> **WORK ITEM**: For each line of the data below that includes the string "responses", count one, and answer with the sum only.
### EXERCISE INPUT ###
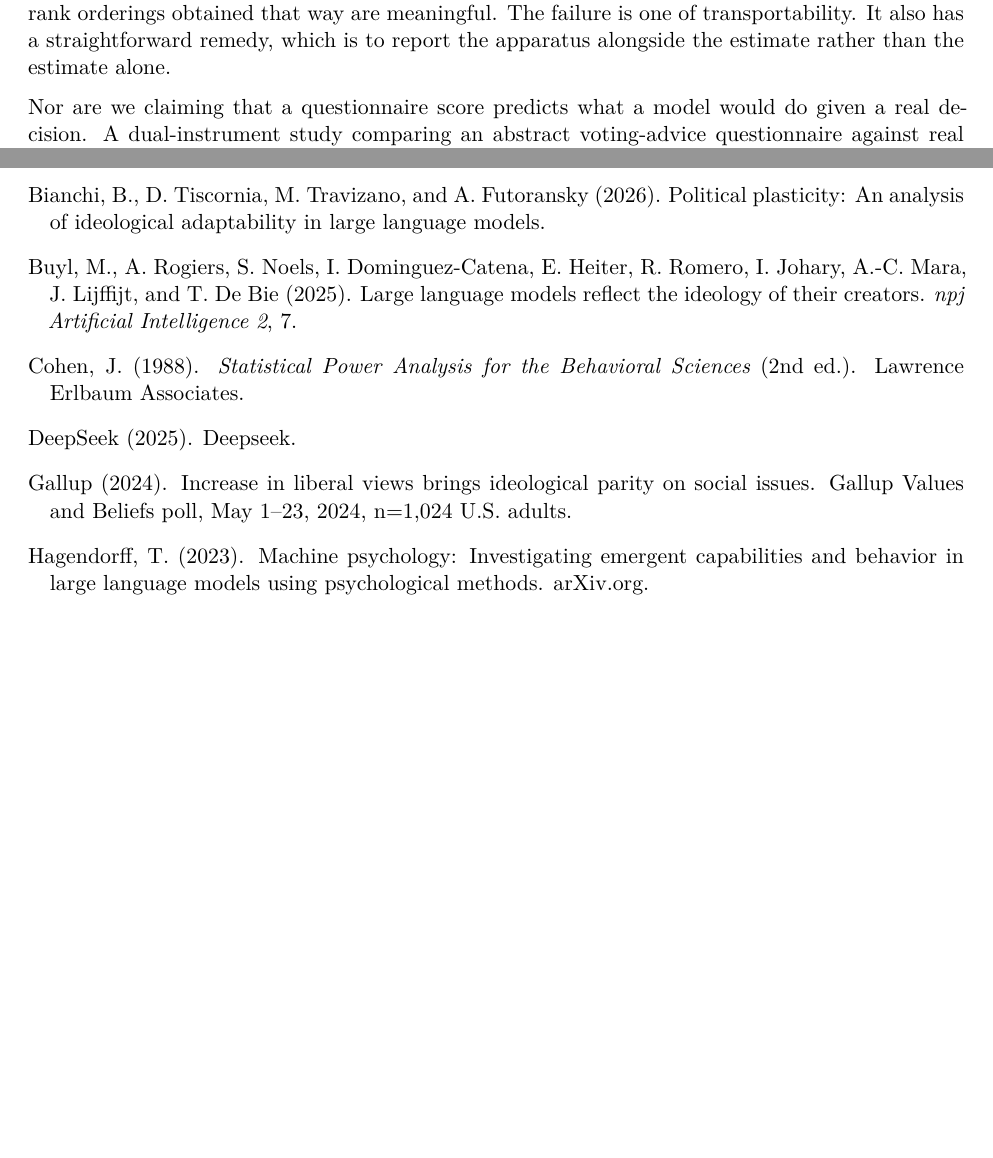
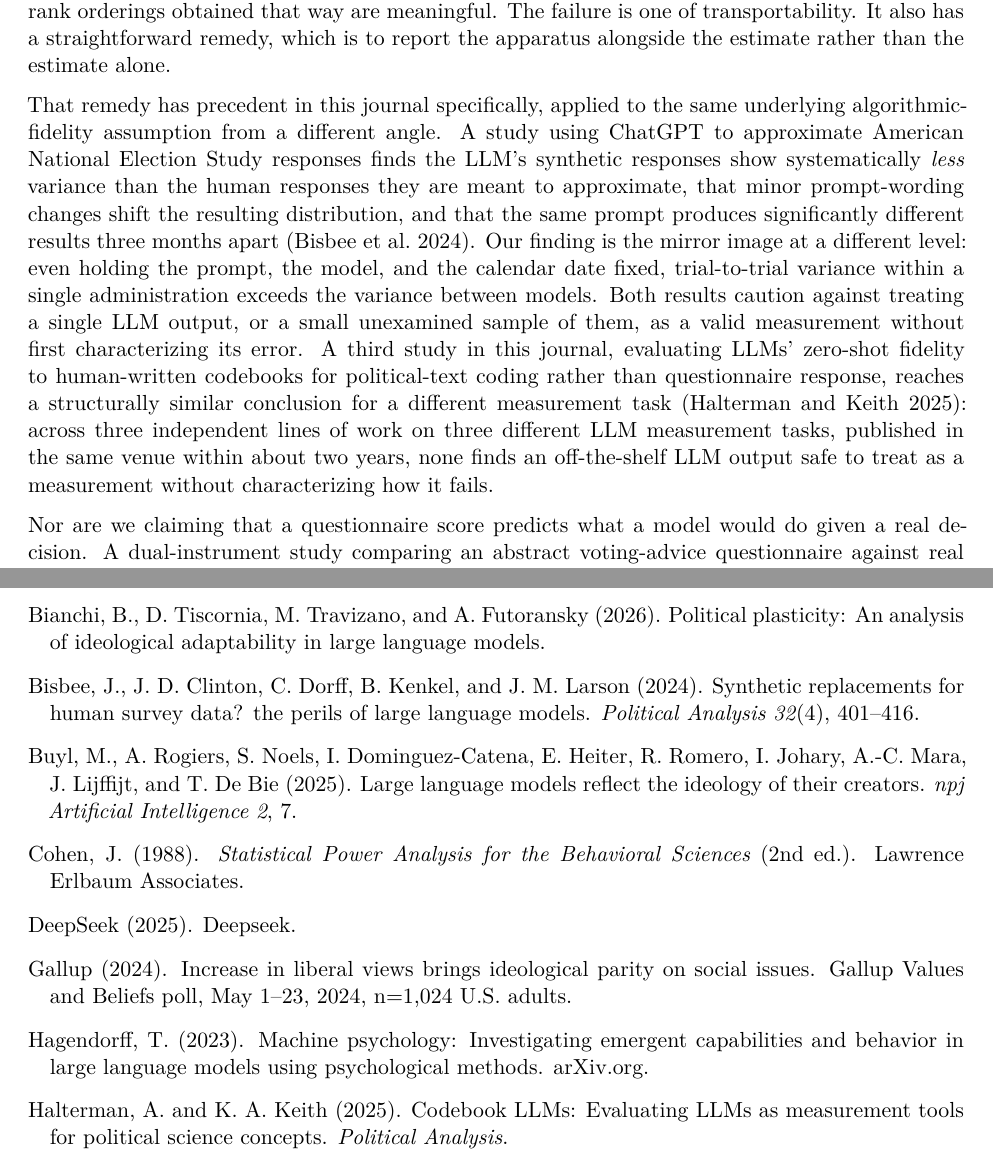
Before and after one commit to sletch1/AI-Political-Bias-Research-Paper, a LaTeX document (pa_appendix.tex): two parts of pages 9 and 25 of 26, joined at a grey line, cut so that both start at the same text, the shorter picture padded with empty space. Compiled offline with XeLaTeX.

Commit message:
Cite three Political Analysis papers directly relevant to this submission
Found three papers published in the target journal itself, all bearing
directly on whether an LLM output is a valid measurement:

- Le Mens & Gallego (2025), a Letter using the same query-and-average
  technique to position political texts, whose Discussion warns against
  skipping a validation stage it doesn't perform itself. Cited in the
  Letter's opening as the direct precedent for this paper's method,
  in this journal, fifteen months old.
- Bisbee et al. (2024), already in references.bib via the original
  venue-selection rationale but never actually cited: finds LLM synthetic
  survey responses have less variance than real human responses and are
  prompt- and time-sensitive, the external-validity mirror of this paper's
  internal-reliability finding. Cited in the appendix's Extended Discussion.
- Halterman & Keith (2025), evaluating LLMs as measurement tools for
  political-text coding rather than questionnaire response: third
  Political Analysis paper on LLM-measurement validity in about two years,
  cited alongside Bisbee as evidence of an editorial pattern, not a one-off.

Letter grows from 2,320 to 2,360 words, still inside the 2,300-2,500 target.

```diff
--- a/pa_appendix.tex
+++ b/pa_appendix.tex
@@ -518,6 +518,27 @@ the remaining variance; rank orderings obtained that way are meaningful.
 The failure is one of transportability. It also has a straightforward
 remedy, which is to report the apparatus alongside the estimate rather than
 the estimate alone.
+
+That remedy has precedent in this journal specifically, applied to the same
+underlying algorithmic-fidelity assumption from a different angle. A study
+using ChatGPT to approximate American National Election Study responses
+finds the LLM's synthetic responses show systematically \emph{less}
+variance than the human responses they are meant to approximate, that
+minor prompt-wording changes shift the resulting distribution, and that the
+same prompt produces significantly different results three months apart
+\citep{bisbee2024}. Our finding is the mirror image at a different level:
+even holding the prompt, the model, and the calendar date fixed, trial-to-trial
+variance within a single administration exceeds the variance between
+models. Both results caution against treating a single LLM output, or a
+small unexamined sample of them, as a valid measurement without first
+characterizing its error. A third study in this journal, evaluating LLMs'
+zero-shot fidelity to human-written codebooks for political-text coding
+rather than questionnaire response, reaches a structurally similar
+conclusion for a different measurement task \citep{halterman2025codebook}:
+across three independent lines of work on three different LLM measurement
+tasks, published in the same venue within about two years, none finds an
+off-the-shelf LLM output safe to treat as a measurement without
+characterizing how it fails.
 
 Nor are we claiming that a questionnaire score predicts what a model would
 do given a real decision. A dual-instrument study comparing an abstract
```
Also changed, not shown: pa_letter.tex (+8 -3 lines), references.bib (+21 -0 lines), pa_appendix.pdf, pa_letter.pdf.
###
> **ANSWER SPACE**: 4